A Modern Masseria in Puglia with Traditional Influences


A Modern Masseria in Puglia with Traditional Influences

September 28, 2016

Designed by Andrew Trotter, an architect and founder of Openhouse Magazine, for his friend Carlo Lanzini, Masseria Moreseta is located on a 12-acre olive grove in Ostuni, Italy. Using local materials, traditional building methods, and details from the local architecture, Trotter has created a modern take on the classic regional masserie. The good news: Lanzini rents out the six suites that open onto private courtyards to visitors; go to Masseria Moreseta for information.

Photography by Salva Lopez, courtesy of Masseria Moroseta. See more on Instagram.


Above: The Masseria Moroseta is a working farm producing organic olive oil.


Above: The rooms are arrayed around a central courtyard.


Above: The furnishings are a mix of rustic (vintage farm table) and modern (slipcovered Ghost 14 Sofa by Paola Navone).


Above: The vaulted ceilings and chianca stone floors keep the interiors cool in the hot months; steel-framed windows open to the outdoors.


Above: Trotter used local sandstone, called tufo, throughout the house.


Above: Trotter has worked with Anouska Hemple, among others, and her influence can been seen in the minimal detailing and rustic styling.


Above: A graphic half-tiled wall creates a headboard effect in one of the suites; a Forsa Lamp from Ikea provides bedside illumination.


Above: The bedrooms open onto private courtyards.


Above: A work niche in one of the bedrooms.


Above: In bedroom No. 3, a vintage iron bed frame anchors the room.


Above: The marble sinks were reclaimed from an old laundry and the plumbing fixtures are simple DIY made from copper plumbing parts.


Above: A shower clad in rustic terracotta tiles with copper fittings.
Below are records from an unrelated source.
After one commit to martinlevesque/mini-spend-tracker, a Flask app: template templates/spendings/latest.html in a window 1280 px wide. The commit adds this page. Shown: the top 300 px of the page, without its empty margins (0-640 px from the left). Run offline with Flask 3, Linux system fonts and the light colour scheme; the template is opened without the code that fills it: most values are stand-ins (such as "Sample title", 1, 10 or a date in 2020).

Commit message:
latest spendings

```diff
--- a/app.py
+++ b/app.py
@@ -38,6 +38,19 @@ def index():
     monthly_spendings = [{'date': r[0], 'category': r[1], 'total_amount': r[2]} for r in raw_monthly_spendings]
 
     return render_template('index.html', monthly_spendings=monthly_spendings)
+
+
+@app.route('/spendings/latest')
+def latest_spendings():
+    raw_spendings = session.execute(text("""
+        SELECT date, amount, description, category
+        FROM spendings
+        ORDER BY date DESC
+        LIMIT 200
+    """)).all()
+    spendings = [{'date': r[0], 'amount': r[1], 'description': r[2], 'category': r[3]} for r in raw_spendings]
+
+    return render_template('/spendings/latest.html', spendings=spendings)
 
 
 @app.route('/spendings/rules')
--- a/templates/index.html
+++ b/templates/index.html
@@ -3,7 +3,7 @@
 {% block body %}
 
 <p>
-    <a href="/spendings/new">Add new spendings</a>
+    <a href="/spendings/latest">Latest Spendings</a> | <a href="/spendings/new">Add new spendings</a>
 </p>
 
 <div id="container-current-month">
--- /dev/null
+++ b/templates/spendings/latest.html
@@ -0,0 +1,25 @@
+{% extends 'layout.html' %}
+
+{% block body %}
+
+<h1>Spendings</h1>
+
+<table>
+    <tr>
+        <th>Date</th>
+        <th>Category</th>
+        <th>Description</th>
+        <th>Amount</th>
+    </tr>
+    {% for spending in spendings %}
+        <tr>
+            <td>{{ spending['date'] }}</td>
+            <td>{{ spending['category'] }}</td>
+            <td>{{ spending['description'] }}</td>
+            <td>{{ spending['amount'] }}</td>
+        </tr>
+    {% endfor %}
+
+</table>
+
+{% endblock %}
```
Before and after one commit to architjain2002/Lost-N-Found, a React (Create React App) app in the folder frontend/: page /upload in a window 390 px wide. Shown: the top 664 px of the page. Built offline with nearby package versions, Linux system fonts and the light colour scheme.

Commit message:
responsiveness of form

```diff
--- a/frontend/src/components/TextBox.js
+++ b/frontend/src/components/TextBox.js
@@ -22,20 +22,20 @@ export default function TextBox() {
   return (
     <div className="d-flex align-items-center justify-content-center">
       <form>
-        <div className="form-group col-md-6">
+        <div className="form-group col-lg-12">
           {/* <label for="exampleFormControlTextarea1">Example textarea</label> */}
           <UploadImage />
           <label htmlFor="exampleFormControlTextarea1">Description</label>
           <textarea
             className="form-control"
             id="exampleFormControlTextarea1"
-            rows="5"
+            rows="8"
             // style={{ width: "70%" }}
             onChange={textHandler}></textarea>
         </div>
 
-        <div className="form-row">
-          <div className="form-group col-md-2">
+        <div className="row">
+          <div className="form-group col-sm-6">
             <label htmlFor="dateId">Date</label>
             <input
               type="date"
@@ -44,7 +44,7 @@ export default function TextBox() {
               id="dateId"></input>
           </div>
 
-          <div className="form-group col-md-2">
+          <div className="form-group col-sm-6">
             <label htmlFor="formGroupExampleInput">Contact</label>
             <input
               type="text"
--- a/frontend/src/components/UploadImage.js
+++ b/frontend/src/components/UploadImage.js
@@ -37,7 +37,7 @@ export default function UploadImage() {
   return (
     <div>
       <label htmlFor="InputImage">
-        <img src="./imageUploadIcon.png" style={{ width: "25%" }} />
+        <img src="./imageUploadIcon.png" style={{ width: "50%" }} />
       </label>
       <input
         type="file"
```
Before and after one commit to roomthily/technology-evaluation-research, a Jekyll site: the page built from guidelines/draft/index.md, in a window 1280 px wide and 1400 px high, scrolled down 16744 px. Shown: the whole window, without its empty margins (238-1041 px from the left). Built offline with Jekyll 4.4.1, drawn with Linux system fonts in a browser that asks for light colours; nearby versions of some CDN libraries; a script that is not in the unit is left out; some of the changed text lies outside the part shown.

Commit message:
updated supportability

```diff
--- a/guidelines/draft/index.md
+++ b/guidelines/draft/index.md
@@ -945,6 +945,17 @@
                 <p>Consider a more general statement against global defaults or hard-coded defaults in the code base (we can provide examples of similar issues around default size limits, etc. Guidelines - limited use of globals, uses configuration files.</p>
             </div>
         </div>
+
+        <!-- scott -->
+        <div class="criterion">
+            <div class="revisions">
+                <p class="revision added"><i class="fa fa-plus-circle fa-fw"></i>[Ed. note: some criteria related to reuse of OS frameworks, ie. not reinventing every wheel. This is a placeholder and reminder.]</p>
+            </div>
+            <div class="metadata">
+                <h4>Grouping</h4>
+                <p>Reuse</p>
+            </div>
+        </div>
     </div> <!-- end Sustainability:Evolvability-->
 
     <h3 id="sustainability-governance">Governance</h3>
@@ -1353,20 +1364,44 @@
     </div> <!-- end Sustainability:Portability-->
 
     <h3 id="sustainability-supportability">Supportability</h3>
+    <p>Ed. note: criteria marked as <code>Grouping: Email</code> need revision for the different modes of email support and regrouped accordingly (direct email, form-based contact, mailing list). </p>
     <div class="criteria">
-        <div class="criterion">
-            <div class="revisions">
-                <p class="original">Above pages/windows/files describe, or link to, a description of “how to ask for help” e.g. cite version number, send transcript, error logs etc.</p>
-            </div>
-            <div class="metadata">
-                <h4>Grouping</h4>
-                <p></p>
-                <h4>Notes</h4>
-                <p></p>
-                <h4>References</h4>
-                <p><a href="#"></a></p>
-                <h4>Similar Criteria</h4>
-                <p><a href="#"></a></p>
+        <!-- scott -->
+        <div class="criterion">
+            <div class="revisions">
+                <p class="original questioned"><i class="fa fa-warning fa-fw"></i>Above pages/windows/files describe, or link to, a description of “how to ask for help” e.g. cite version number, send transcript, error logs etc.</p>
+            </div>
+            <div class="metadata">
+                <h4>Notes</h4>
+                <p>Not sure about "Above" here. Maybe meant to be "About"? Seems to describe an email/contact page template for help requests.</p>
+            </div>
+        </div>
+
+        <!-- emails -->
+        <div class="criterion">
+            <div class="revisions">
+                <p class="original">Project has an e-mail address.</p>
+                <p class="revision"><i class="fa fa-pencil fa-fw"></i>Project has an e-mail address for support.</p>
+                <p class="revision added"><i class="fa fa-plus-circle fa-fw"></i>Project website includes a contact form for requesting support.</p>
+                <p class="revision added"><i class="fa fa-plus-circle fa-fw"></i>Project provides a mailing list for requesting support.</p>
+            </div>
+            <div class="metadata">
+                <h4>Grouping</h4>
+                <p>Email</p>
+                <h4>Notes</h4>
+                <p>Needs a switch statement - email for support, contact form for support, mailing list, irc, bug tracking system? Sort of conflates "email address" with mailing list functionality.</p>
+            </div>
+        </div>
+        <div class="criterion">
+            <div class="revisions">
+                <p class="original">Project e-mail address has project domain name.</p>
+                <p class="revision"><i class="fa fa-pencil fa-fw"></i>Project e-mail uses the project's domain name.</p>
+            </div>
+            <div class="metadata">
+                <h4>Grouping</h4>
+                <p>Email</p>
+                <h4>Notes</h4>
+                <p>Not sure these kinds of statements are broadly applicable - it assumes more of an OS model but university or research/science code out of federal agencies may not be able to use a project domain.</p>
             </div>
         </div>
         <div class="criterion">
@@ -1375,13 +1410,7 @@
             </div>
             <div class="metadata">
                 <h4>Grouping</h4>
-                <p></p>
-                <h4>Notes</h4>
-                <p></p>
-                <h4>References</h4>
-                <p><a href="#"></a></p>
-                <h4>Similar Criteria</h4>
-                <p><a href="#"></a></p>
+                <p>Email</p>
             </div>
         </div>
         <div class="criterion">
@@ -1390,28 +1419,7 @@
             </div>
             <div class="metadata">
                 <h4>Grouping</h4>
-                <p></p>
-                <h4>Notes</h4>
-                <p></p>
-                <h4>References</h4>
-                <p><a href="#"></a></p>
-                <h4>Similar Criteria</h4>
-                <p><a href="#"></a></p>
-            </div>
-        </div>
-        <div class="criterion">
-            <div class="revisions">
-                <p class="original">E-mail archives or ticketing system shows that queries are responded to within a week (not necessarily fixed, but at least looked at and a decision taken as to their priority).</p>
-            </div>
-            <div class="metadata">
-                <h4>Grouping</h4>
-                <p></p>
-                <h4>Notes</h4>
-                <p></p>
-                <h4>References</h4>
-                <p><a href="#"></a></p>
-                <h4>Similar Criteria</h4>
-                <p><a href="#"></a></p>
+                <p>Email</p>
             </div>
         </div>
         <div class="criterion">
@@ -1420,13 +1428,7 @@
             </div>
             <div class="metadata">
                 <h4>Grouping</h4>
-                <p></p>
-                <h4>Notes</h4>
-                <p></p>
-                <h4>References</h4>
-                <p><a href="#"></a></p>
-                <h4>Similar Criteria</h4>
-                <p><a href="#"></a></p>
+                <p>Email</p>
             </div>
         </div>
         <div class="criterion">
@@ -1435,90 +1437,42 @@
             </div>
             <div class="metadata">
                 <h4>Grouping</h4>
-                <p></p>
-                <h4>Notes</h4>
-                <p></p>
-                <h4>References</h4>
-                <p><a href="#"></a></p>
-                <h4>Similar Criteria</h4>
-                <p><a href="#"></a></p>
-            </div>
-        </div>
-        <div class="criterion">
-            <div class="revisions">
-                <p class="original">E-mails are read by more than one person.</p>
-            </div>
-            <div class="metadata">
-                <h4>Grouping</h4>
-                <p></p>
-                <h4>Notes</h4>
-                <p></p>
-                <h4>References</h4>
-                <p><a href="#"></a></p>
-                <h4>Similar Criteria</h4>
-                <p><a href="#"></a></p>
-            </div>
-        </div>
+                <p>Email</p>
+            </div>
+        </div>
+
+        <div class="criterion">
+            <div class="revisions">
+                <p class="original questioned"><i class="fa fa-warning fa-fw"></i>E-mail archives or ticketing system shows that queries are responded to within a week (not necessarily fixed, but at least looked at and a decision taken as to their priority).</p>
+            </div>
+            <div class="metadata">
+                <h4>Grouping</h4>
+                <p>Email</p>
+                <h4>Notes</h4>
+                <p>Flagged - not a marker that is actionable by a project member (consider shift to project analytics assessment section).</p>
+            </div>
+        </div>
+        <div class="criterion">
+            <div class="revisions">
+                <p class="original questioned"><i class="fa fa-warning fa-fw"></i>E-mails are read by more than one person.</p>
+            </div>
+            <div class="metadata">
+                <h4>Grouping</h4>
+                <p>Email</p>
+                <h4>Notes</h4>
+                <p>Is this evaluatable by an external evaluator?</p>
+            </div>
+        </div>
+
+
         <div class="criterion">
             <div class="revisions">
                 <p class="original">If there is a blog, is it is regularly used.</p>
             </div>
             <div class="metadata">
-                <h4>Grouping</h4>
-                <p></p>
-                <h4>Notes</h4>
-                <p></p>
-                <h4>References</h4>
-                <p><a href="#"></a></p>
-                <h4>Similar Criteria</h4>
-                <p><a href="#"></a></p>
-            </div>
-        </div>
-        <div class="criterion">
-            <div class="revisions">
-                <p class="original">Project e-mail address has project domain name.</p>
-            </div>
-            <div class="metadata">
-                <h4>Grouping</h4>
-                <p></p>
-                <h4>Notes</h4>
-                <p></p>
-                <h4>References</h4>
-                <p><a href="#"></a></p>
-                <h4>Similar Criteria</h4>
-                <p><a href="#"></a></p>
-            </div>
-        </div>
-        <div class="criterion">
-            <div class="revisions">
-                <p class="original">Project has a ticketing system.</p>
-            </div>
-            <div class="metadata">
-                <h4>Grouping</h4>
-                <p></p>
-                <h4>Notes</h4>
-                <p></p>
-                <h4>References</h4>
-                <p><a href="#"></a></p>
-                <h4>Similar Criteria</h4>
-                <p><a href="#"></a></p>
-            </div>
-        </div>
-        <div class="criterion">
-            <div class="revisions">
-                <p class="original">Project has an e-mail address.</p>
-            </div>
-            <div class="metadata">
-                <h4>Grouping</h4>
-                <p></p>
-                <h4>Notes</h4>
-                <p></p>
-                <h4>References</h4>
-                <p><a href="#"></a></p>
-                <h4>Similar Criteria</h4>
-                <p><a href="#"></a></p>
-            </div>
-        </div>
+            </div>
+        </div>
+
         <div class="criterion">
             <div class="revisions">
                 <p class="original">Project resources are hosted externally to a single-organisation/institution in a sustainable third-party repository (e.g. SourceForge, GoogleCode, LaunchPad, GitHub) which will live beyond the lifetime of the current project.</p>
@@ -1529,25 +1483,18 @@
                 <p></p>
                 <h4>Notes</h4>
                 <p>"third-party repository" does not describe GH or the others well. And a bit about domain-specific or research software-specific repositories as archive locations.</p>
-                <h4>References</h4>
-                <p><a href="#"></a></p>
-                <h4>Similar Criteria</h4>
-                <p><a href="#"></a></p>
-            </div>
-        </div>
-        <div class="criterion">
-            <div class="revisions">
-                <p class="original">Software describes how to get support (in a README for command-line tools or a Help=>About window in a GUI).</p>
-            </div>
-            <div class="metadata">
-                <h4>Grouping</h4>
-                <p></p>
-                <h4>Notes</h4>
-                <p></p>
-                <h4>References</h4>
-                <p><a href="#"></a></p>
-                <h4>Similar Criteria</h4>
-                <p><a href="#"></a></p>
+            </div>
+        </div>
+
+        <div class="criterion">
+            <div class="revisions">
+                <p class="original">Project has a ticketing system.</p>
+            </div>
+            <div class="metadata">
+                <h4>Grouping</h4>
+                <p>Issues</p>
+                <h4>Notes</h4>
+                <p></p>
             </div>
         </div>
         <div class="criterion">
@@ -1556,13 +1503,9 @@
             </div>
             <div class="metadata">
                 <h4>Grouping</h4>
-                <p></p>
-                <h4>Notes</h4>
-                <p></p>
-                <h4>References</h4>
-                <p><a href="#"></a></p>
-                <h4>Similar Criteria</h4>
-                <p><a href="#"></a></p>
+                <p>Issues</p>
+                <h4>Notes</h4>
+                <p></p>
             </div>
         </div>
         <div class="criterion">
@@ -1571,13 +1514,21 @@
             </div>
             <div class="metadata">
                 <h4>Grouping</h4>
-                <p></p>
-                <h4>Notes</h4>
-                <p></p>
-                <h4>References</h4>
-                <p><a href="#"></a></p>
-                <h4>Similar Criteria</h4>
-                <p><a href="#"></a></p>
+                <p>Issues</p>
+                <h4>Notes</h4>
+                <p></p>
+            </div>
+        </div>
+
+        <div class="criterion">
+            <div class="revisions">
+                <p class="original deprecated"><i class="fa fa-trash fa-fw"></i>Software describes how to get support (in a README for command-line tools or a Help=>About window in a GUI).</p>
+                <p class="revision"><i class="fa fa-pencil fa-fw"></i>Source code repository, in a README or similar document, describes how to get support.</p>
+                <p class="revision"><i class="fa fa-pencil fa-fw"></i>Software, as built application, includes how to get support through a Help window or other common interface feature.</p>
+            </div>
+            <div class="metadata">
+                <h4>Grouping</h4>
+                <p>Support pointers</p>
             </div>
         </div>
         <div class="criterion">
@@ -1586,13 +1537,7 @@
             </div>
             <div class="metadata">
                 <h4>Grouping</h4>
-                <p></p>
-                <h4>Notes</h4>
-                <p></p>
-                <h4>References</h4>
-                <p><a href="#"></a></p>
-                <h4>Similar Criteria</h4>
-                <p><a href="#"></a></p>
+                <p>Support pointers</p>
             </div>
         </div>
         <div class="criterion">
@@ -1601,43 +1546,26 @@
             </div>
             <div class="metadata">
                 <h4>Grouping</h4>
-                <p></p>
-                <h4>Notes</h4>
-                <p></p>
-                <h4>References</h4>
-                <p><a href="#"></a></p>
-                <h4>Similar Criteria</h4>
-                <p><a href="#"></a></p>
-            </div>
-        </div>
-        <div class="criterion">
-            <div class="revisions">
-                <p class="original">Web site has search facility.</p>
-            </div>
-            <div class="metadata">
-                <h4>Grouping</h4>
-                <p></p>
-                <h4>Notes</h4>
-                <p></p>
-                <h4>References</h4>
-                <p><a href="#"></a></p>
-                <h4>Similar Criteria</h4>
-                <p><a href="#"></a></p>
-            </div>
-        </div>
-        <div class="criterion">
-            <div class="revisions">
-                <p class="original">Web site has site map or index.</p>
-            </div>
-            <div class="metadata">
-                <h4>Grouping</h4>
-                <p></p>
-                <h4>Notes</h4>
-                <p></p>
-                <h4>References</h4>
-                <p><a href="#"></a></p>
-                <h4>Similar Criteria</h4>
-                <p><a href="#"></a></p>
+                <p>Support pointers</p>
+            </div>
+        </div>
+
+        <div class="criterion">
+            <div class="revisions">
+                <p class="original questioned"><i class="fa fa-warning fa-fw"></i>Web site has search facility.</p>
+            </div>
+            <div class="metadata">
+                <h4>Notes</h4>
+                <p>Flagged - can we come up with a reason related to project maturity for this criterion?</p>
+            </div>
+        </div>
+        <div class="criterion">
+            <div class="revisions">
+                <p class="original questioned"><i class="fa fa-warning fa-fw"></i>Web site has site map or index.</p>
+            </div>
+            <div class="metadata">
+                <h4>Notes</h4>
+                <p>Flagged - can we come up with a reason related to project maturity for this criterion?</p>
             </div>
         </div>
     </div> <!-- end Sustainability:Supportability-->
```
Above: Landscaping is minimal; the courtyards are paved in crushed gravel.


Above: The stacked stone entryway.

Have a Question or Comment About This Post?

Join the conversation